Queering Poland in London

By Lisa J Walters, on 20 October 2017

Starting from the century of Polish women’s movement, and the LGBTQ politics to Polish art in London and Brexit.

Dr Urszula Chowaniec, Senior Teaching Fellow in Polish Language

Emancipation now seems to be in a backlash. In October, Polish women again demonstrated  to commemorate October 2016, when the whole of Poland was dressed in black; when thousands of Polish women and men demonstrated against a proposal to radicalize already one of the most radical abortion laws in Europe. This was also part of the London story; many Polish women also honoured October 2016 a few weeks ago in front of Polish Embassy. The story of women’s emancipation, gender politics and migration was a leading theme of many SSEES’ seminars and talks. Let’s recall some facts….

When I start my Polish classes, I ask my students about any Polish people; Copernicus, Fryderyk Chopin, Lech Wałęsa… Women hardly ever appear in the list, so I mention, usually to my students’ surprise, Marie Curie. (more…)

Recycling Future or Free Painting

By Lisa J Walters, on 19 October 2017

Oskar OK Krajewski, Polish Artist in London, on art, recycling, and migration

Dr Urszula Chowaniec, Senior Teaching Fellow in Polish Language

Thousands of small objects… hundreds of fragments linked together in a seemingly random way create an ideal shape; a colourful space  interlaced with light and flickering glimpses, as if just for this sculptured form all the tiny items were intended. Was it only by accident or misunderstanding that they used to be a piece of computer, toy, or TV remote? They really meant to be Recycled Future.

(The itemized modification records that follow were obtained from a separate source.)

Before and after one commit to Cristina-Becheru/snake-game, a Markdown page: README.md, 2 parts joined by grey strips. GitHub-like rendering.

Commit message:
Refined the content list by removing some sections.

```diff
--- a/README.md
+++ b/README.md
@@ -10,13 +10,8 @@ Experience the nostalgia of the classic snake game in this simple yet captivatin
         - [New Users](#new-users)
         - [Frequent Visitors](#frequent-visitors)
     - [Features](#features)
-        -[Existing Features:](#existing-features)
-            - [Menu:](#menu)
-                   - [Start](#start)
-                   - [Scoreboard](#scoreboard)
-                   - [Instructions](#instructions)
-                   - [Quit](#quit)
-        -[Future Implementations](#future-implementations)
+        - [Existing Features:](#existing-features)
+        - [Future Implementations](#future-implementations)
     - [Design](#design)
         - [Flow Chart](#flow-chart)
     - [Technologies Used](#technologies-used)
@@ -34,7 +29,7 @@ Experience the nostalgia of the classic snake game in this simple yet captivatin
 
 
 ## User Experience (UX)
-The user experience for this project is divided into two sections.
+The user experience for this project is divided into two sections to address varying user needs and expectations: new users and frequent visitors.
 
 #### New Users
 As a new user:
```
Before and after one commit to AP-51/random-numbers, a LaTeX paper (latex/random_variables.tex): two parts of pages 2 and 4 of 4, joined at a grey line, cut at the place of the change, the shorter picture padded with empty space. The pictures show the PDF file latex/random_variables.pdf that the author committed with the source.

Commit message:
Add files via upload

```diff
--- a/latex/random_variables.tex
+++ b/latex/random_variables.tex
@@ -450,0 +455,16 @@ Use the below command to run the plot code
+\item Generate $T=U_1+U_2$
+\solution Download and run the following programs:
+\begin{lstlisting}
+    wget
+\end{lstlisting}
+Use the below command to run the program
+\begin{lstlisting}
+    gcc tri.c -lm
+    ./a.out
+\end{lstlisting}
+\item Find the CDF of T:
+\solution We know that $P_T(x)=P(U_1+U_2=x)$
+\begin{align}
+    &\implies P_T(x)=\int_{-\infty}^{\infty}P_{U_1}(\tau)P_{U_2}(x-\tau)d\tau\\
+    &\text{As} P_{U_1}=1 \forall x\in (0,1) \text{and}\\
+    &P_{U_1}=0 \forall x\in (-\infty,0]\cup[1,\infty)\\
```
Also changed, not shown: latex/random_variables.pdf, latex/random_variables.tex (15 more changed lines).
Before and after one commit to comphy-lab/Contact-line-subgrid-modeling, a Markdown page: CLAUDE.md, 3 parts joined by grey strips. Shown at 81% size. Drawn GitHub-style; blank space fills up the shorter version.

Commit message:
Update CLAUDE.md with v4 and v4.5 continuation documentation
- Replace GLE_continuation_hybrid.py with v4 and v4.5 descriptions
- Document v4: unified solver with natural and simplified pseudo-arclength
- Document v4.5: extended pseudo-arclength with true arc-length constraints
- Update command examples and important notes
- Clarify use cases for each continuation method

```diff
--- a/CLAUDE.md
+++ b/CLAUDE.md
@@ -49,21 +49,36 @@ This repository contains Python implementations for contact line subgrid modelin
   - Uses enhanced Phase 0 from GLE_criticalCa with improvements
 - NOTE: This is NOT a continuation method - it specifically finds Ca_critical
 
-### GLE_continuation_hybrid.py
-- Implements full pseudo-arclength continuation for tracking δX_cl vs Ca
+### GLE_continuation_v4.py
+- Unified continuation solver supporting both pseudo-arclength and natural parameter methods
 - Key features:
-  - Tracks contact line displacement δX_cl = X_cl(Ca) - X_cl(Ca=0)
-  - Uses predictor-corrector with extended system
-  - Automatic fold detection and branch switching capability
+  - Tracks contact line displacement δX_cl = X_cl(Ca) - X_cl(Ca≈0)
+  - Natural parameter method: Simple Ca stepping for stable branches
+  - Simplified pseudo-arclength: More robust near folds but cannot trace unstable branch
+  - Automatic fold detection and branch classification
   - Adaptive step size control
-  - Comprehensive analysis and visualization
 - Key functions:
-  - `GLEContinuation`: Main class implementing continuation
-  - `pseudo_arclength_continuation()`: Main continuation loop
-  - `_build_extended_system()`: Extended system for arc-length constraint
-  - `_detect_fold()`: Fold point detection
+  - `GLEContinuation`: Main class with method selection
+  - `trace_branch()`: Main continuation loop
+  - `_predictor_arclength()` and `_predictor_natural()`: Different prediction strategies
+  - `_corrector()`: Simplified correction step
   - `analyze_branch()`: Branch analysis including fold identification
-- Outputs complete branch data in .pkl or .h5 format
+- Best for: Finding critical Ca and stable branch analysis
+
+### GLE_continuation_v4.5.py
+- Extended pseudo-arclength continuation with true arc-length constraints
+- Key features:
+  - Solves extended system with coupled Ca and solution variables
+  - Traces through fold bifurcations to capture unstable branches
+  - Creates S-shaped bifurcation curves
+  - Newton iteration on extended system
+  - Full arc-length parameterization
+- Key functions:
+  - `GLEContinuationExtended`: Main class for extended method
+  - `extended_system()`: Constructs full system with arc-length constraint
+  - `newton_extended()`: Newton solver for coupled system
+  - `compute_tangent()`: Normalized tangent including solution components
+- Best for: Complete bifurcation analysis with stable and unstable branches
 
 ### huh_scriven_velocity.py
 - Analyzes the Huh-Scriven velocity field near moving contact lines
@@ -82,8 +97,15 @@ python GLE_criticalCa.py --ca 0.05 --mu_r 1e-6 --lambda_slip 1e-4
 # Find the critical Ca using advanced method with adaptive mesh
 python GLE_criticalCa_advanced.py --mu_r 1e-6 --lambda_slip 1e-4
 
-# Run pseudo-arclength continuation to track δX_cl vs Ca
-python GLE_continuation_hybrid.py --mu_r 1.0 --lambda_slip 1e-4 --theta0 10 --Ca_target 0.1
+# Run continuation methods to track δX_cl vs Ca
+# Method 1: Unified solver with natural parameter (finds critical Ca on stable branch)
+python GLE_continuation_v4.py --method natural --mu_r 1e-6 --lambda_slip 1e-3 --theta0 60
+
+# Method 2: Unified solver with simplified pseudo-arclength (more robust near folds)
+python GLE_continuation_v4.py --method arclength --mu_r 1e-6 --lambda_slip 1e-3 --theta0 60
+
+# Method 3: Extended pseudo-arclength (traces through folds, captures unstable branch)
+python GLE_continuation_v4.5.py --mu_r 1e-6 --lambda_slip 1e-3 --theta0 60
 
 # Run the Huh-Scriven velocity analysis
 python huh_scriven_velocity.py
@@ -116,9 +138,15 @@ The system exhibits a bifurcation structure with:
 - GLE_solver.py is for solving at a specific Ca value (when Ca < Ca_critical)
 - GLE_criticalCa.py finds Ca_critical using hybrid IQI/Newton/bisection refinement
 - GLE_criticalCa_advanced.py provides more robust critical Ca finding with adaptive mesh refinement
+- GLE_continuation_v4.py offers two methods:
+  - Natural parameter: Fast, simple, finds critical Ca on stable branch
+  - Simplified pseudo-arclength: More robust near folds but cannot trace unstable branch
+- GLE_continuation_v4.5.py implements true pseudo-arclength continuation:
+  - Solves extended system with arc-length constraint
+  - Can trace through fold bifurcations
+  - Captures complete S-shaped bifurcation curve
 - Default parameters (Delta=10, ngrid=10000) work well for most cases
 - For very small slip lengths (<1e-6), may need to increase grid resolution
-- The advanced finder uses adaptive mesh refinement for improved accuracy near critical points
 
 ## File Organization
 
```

Recycled Future is Oskar OK Krajewski’s centre sculpture presented during his exhibition at Oxo show (1-5 November, 2017). It is an amazing piece made of over 25,000 parts of old broken everyday objects. As a central piece, the whole exhibition is called Recycled Future. OK admits that this piece is representative to all his recent artworks. It took Oskar about 5 years to complete the whole show. He never works on one project at the time, rather he distracts himself over many works, and therefore it gets slower to complete the piece. But this is how ‘OK’ creates.

Recycled Future by Oskar OK Krajewski

Recycled Future by Oskar OK Krajewski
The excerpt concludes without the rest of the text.